TOGETAIR 2021: Debate about Carbon Border Adjustment Mechanism
By end of June, the European Commission is planning to put the proposal for CBAM as part of Green Deal package. The debate CBAM: reconciling EU climate ambitions with competitiveness, organised by Business and Science Poland was part of TOGETAIR Climate Summit.
Carbon Border Adjustment Mechanism (CBAM) is being proposed by the European Commission as part of the European Green Deal in order to put a price on CO2 emissions incurred in the production of products imported to the EU. The objective is to encourage EU trading partners to match the European ambitions in the context of increased climate goals by the EU.
The discussion centred around some of the most controversial aspects of CBAM – how to reconcile EU climate ambitions with competitiveness of EU industry and existing anti-carbon leakage instruments as well as WTO compliance and relations with our trading partners.
In his keynote speech Adam Guibourgé-Czetwertyński, Undersecretary of State in Poland’s Ministry of Climate and Environment expressed Polish government’s support for the introduction of CBAM:
“Transition to climate neutrality is a new challenge, and therefore, we need new instruments […] We must ensure that this huge decarbonisation effort is a collective one […] CBAM is a method of promoting climate ambitions abroad and preventing imports of products which lead to substantial emissions abroad”.
He added that Poland is in favour of a phase-in approach to CBAM and pilot stage covering steel cement and fertilisers.
“Free allocations under ETS should remain in place as they serve different purpose: to secure competitiveness of EU industry. CBAM fills a gap in addressing imported emissions.”

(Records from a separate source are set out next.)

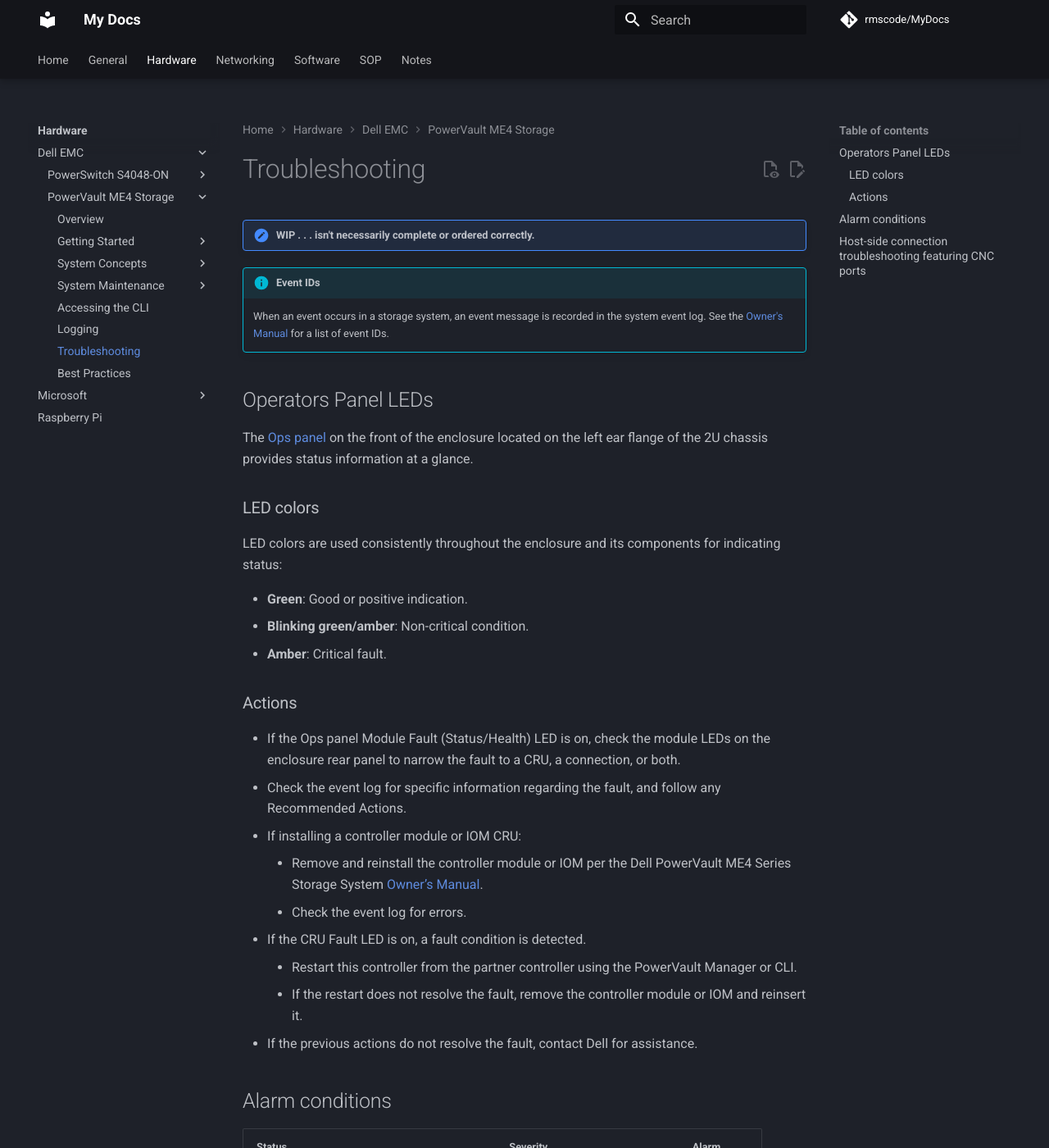
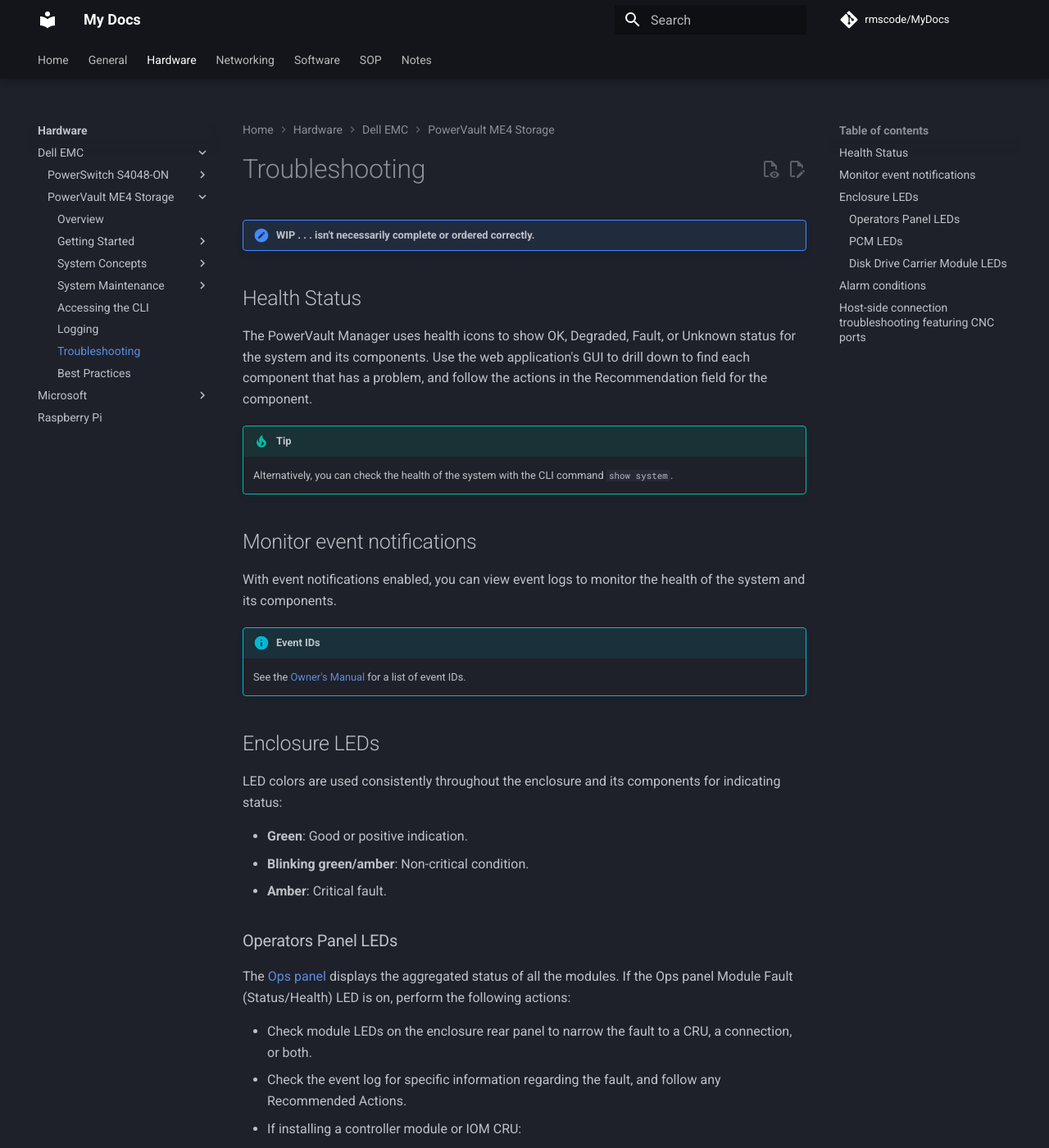
Before and after one commit to rmscode/binary-garden, an MkDocs documentation site: the page built from docs/hardware/dell-emc/powervault-me4/me4-troubleshooting.md, in a window 1280 px wide and 1400 px high. Shown: the whole window at 82% size. Built offline with MkDocs 1.6.1 and Material for MkDocs 9.7.7, drawn with Linux system fonts in a browser that asks for light colours; comment, search, counter and statistics services are not loaded; some of the changed text lies outside the part shown.

Commit message:
Update me4-troubleshooting.md

```diff
--- a/docs/hardware/dell-emc/powervault-me4/me4-troubleshooting.md
+++ b/docs/hardware/dell-emc/powervault-me4/me4-troubleshooting.md
@@ -2,16 +2,23 @@
 
 !!! note "WIP . . . isn't necessarily complete or ordered correctly."
 
+## Health Status
+
+The PowerVault Manager uses health icons to show OK, Degraded, Fault, or Unknown status for the system and its components. Use the web application's GUI to drill down to find each component that has a problem, and follow the actions in the Recommendation field for the component.
+
+!!! tip
+
+      Alternatively, you can check the health of the system with the CLI command `show system`.
+
+## Monitor event notifications
+
+With event notifications enabled, you can view event logs to monitor the health of the system and its components.
+
 !!! info "Event IDs"
 
-    When an event occurs in a storage system, an event message is recorded in the system event log. See the [Owner's Manual](https://www.dell.com/support/manuals/en-us/powervault-me4012/me4_series_om_pub/events?guid=guid-93692ce8-3105-4064-bdb9-40269e847f2f&lang=en-us) for a list of event IDs.
+    See the [Owner's Manual](https://www.dell.com/support/manuals/en-us/powervault-me4012/me4_series_om_pub/events?guid=guid-93692ce8-3105-4064-bdb9-40269e847f2f&lang=en-us) for a list of event IDs.
 
-
-## Operators Panel LEDs
-
-The [Ops panel](../powervault-me4/me4-overview.md#operator-panel-leds) on the front of the enclosure located on the left ear flange of the 2U chassis provides status information at a glance.
-
-### LED colors
+## Enclosure LEDs
 
 LED colors are used consistently throughout the enclosure and its components for indicating status:
 
@@ -19,9 +26,11 @@
 - **Blinking green/amber**: Non-critical condition.
 - **Amber**: Critical fault.
 
-### Actions
+### Operators Panel LEDs
 
-- If the Ops panel Module Fault (Status/Health) LED is on, check the module LEDs on the enclosure rear panel to narrow the fault to a CRU, a connection, or both.
+The [Ops panel](../powervault-me4/me4-overview.md#operator-panel-leds) displays the aggregated status of all the modules. If the Ops panel Module Fault (Status/Health) LED is on, perform the following actions:
+
+- Check module LEDs on the enclosure rear panel to narrow the fault to a CRU, a connection, or both.
 - Check the event log for specific information regarding the fault, and follow any Recommended Actions.
 - If installing a controller module or IOM CRU:
     - Remove and reinstall the controller module or IOM per the Dell PowerVault ME4 Series Storage System [Owner’s Manual](https://www.dell.com/support/manuals/en-us/powervault-me4012/me4_series_om_pub/).
@@ -31,6 +40,32 @@
     - If the restart does not resolve the fault, remove the controller module or IOM and reinsert it.
 - If the previous actions do not resolve the fault, contact Dell for assistance.
 
+### PCM LEDs
+
+Under normal conditions, the power cooling module (PCM) OK LEDs wil be constant green.
+
+| PCM OK (GREEN) | FAIL FAN (AMBER) | AC FAIL (AMBER) | DC FAIL (AMBER) | STATUS
+| -------------- | ---------------- | --------------- | --------------- | ------
+| On             | Off              | Off             | Off             | No AC power on any PCM
+| Off            | Off              | On              | On              | No AC power on this PCM only
+| On             | Off              | Off             | Off             | AC present; PCM working correctly
+| On             | Off              | Off             | On              | PCM fan speed is outside acceptable limits
+| Off            | On               | Off             | Off             | PCM fan has failed
+| Off            | On               | On              | On              | PCM fault (above temperature, above voltage, above current)
+| Off            | Blinking         | Blinking        | Blinking        | PCM firmware download is in progress
+
+### Disk Drive Carrier Module LEDs
+
+Under normal conditions, the green LED is on, and flickers as the drive operates. The amber LED will be off.
+
+| ACTIVITY LED (GREEN)          | FAULT LED (AMBER)       | STATUS/CONDITION*
+| ----------------------------- | ----------------------- | -----------------
+| Off                           | Off                     | Off (disk module/enclosure)
+| Off                           | Off                     | Not present
+| Blink off with activity       | Blinking: 1s on /1s off | Identify
+| - 1 down: Blink with activity | On                      | Drive link (PHY lane) down
+| - 2 down: Off                 |                         |
+| On                            | On                      | Fault (leftover/failed/locked-out)
 
 ## Alarm conditions
 
```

The idea of introducing CBAM raises questions on its relationship with the EU ETS system and its carbon leakage measures, such as free allowances and indirect cost compensation, to best ensure competitiveness of EU industry while creating fair and trade -compliant mechanism.
“ETS Free Allowances offer an incentive to industry: this encourages investment to be among the best and greenest; above all the industry needs stability to plan and implement decarbonisation” – said Tove Andersen, Executive Vice-President for Europe at Yara.
Vicente Hurtado Roa, Deputy Director for Indirect taxes other than VAT in DG TAXUD, European Commission stated, however, that “ETS free allowances are temporary by nature and with reduction targets there's no future for this measure. Therefore, CBAM is a positive message for industry.” He added that “the Commission is aware that industry needed predictability. There won't be an overnight withdrawal of free allowances”.
“Free allowances protected industry from carbon leakage so far, we need a higher carbon price to encourage green investment.“ added Mette Quinn, Deputy Director for European and International Carbon Markets in DG CLIMA European Commission.“
In the context of a long-awaited agreement on the European Climate Law reached just the night before the event, setting the EU carbon reduction target at 55% by 2030, the panellists highlighted the importance of ensuring comparable global climate ambitions. Mette Quinn stated that “climate challenge is a global one […], and we need our international partners to share comparable level of ambition. As long as we don’t have similar ambitions there is risk of what we call carbon leakage”.
CBAM’s impact on global climate discussions and cooperation is especially topical this week – on the 22nd and 23rd of April US President Joe Biden organises the Leaders Climate Summit aimed at encouraging common global climate efforts. “Biden’s summit may bring new dynamic into global effort” said Dr Susanne Dröge, Senior Fellow, German Institute for International and Security Affairs. “Ten years ago many countries united against EU which tried to introduce ETS rules to international aviation” she added pointing to the dynamic changes in favour of carbon measures while highlighting the risks involved in proceeding with CBAM without having secured sufficient international cooperation.
The global support for EU’s CBAM is highly dependent on its compliance with World Trade Organisations’ rules. “CBAM can be justified under WTO but as an environmental and not an economic measure.” - explained Prof. Freya Baetens, Public International Law at Leiden & Oslo University She added that “co-existence of ETS free allocations and CBAM is possible if no double protection and non-discrimination is ensured.”
Vicente Hurtado Roa reaffirmed that Commission will not propose anything not compliant with WTO rules and stated that “in designing CBAM we need to let third countries' exporters to prove the actual level of emissions to avoid discrimination. We also must secure they don't bear a similar carbon price at their home market.”
The debate comes at a timely momentum in the EU, right after the resolution of the European Parliament and ahead of the publication of its proposal by European Commission, which is announced to take place by end of June.